*** Record extracts

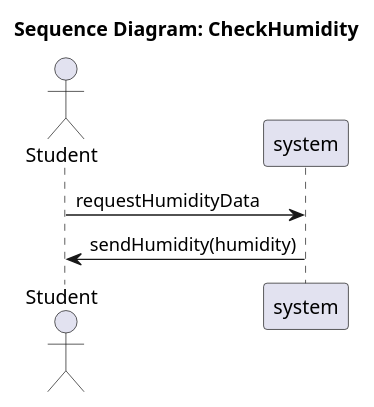
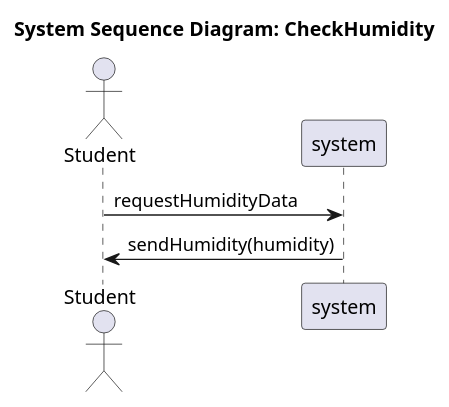
One commit to SEP4Real/SEP4 changed the diagram in Documentation/Analysis/ssds/StudyHelper_CheckHumidity.ssd.puml. Above: the diagram before and after it, drawn with PlantUML. The commit also changed 26 other files, not shown here.

Commit message:
[Fix] Old diagram fixes

```diff
--- a/Documentation/Analysis/ssds/StudyHelper_CheckHumidity.ssd.puml
+++ b/Documentation/Analysis/ssds/StudyHelper_CheckHumidity.ssd.puml
@@ -1,8 +1,8 @@
 @startuml
-title Sequence Diagram: CheckHumidity
+title System Sequence Diagram: CheckHumidity
 actor "Student" as Actor
 participant "system" as System
 
 Actor -> System : requestHumidityData
 System -> Actor : sendHumidity(humidity)
 @enduml
```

******

Your instructions -> Excluding images, return all of the records above word for word.

Task solution ->
One commit to SEP4Real/SEP4 changed the diagram in Documentation/Analysis/ssds/StudyHelper_CheckHumidity.ssd.puml. Above: the diagram before and after it, drawn with PlantUML. The commit also changed 26 other files, not shown here.

Commit message:
[Fix] Old diagram fixes

```diff
--- a/Documentation/Analysis/ssds/StudyHelper_CheckHumidity.ssd.puml
+++ b/Documentation/Analysis/ssds/StudyHelper_CheckHumidity.ssd.puml
@@ -1,8 +1,8 @@
 @startuml
-title Sequence Diagram: CheckHumidity
+title System Sequence Diagram: CheckHumidity
 actor "Student" as Actor
 participant "system" as System
 
 Actor -> System : requestHumidityData
 System -> Actor : sendHumidity(humidity)
 @enduml
```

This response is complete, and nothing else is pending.